Exercise goal:
Each entry is to be printed again word for word.

##### Data extracts #####

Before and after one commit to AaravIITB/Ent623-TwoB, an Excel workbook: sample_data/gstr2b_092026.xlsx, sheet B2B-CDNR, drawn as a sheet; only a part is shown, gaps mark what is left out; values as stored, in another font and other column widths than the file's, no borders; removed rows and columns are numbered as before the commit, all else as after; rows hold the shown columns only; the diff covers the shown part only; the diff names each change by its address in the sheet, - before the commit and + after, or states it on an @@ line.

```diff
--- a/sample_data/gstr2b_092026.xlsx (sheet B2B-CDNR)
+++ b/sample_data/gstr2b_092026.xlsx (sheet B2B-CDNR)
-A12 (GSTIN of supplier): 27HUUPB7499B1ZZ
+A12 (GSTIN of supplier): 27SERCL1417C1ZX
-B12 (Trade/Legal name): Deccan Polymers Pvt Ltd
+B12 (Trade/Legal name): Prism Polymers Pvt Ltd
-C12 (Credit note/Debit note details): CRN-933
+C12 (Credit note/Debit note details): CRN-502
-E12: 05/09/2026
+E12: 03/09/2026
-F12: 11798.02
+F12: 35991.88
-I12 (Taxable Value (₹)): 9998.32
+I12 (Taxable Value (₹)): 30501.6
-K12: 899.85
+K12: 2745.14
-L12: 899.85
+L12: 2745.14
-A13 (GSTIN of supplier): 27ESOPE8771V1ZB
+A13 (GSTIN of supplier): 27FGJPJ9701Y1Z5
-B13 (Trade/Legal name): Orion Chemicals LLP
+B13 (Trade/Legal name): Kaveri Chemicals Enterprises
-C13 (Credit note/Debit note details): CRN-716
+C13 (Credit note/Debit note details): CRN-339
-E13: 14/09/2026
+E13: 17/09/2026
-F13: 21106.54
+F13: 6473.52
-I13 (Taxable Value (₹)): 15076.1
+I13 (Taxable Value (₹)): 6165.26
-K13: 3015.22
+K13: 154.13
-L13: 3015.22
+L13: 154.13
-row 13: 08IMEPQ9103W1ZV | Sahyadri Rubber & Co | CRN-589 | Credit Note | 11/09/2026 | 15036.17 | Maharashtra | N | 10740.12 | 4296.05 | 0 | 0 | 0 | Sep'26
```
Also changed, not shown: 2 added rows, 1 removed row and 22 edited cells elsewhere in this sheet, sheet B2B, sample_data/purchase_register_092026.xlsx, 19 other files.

#####

Expected answer:
Before and after one commit to AaravIITB/Ent623-TwoB, an Excel workbook: sample_data/gstr2b_092026.xlsx, sheet B2B-CDNR, drawn as a sheet; only a part is shown, gaps mark what is left out; values as stored, in another font and other column widths than the file's, no borders; removed rows and columns are numbered as before the commit, all else as after; rows hold the shown columns only; the diff covers the shown part only; the diff names each change by its address in the sheet, - before the commit and + after, or states it on an @@ line.

```diff
--- a/sample_data/gstr2b_092026.xlsx (sheet B2B-CDNR)
+++ b/sample_data/gstr2b_092026.xlsx (sheet B2B-CDNR)
-A12 (GSTIN of supplier): 27HUUPB7499B1ZZ
+A12 (GSTIN of supplier): 27SERCL1417C1ZX
-B12 (Trade/Legal name): Deccan Polymers Pvt Ltd
+B12 (Trade/Legal name): Prism Polymers Pvt Ltd
-C12 (Credit note/Debit note details): CRN-933
+C12 (Credit note/Debit note details): CRN-502
-E12: 05/09/2026
+E12: 03/09/2026
-F12: 11798.02
+F12: 35991.88
-I12 (Taxable Value (₹)): 9998.32
+I12 (Taxable Value (₹)): 30501.6
-K12: 899.85
+K12: 2745.14
-L12: 899.85
+L12: 2745.14
-A13 (GSTIN of supplier): 27ESOPE8771V1ZB
+A13 (GSTIN of supplier): 27FGJPJ9701Y1Z5
-B13 (Trade/Legal name): Orion Chemicals LLP
+B13 (Trade/Legal name): Kaveri Chemicals Enterprises
-C13 (Credit note/Debit note details): CRN-716
+C13 (Credit note/Debit note details): CRN-339
-E13: 14/09/2026
+E13: 17/09/2026
-F13: 21106.54
+F13: 6473.52
-I13 (Taxable Value (₹)): 15076.1
+I13 (Taxable Value (₹)): 6165.26
-K13: 3015.22
+K13: 154.13
-L13: 3015.22
+L13: 154.13
-row 13: 08IMEPQ9103W1ZV | Sahyadri Rubber & Co | CRN-589 | Credit Note | 11/09/2026 | 15036.17 | Maharashtra | N | 10740.12 | 4296.05 | 0 | 0 | 0 | Sep'26
```
Also changed, not shown: 2 added rows, 1 removed row and 22 edited cells elsewhere in this sheet, sheet B2B, sample_data/purchase_register_092026.xlsx, 19 other files.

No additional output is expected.